Jordi Fernández' contribution relates happiness to incommensurable choices, where the goals cannot be compared -- in Sartre's famous example, the young Frenchman who has to decide between joining the Resistance and staying at home to look after his ailing mother. In Sartre's view this does not involve weighing up the strength of one's desires or the values that support them prior to the decision, in order to see which route one should go down. Rather the making of the decision is constitutive of the weight one places on those desires/values.
The motivation for this is to preserve freedom -- if there are definite weights assigned to our desires/values prior to our decision, then our ultimate choice seems predestined. However Fernández notes that Sartre's solution, that the weights assigned in our decision-making are discovered post facto, does not allow for situations in which we act in spite of our own preferences, such as weakness of the will. Instead, Fernández prefers another interpretation, that deliberating in incommensurable situations is 'the higher-order activity of stepping back from one's own actual ordering of desires/values, comparing them to an alternative ordering, and trying to make one of those orderings our own' (pgs. 208-209). If we can identify these orderings of values/desires with the kind of person we are, this view amounts to a kind of self-creation. Within this framework, incommensurable choices are relevant for happiness insofar as we evaluate our lives based on whether we behaved in the way that the person we wanted to be would have behaved. If we have done so, we have reason to be happy with our lives -- our lives have been good for us.
Whilst I think there may be something in Fernández' relation of incommensurable choices to happiness, there is a question to be raised regarding the coherence of this self-creation view if we want to hold on to Sartre's strong view of freedom. For if we are to make a decision regarding what type of person we are, on what values/desires are we basing this? If they are grounded, our choice of personhood seems necessitated, if they are ungrounded we again leave no room for weakness of will, and if they are the result of a further past choice we are on the road to infinite regress. So Fernández needs to defend his framework against this problem to preserve his positive insight.
I hope that these vignettes give some idea of the flavor of the book. The essays are short and often thought-provoking, although I imagine the prospective purchaser will not be interested in all chapters (or even both sections) equally.

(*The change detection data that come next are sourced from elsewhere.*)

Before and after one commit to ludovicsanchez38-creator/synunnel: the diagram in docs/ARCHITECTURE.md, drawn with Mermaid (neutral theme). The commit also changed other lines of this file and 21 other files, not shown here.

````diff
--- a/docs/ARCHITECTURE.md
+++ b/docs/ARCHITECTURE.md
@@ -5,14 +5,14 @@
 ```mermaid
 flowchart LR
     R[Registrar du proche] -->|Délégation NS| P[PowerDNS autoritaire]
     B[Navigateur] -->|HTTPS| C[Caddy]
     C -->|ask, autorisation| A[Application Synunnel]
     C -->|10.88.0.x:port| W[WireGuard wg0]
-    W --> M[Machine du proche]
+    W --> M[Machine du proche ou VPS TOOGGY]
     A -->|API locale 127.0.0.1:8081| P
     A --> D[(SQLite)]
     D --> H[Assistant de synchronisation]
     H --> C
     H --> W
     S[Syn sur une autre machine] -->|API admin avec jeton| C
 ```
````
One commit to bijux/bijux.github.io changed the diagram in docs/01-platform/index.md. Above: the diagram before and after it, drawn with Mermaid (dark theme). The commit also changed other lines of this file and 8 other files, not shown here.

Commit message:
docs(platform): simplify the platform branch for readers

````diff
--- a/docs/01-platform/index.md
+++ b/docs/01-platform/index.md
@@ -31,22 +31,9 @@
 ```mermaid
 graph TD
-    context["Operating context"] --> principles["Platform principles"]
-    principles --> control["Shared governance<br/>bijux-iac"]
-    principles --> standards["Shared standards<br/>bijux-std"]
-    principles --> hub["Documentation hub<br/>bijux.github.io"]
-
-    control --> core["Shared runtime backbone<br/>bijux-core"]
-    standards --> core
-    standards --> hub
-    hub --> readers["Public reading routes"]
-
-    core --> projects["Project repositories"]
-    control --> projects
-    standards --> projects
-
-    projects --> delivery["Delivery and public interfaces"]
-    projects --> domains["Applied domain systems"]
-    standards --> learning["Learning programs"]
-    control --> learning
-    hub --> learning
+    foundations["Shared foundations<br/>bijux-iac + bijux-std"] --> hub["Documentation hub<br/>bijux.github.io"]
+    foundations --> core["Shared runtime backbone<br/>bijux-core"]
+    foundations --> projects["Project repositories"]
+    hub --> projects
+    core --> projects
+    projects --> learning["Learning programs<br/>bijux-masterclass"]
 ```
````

© 2010 Nicholas Waghorn
Nicholas Waghorn is College Lecturer in Philosophy at St. Benet's Hall, University of Oxford. His research interests include the meaning of life and meta-ontology.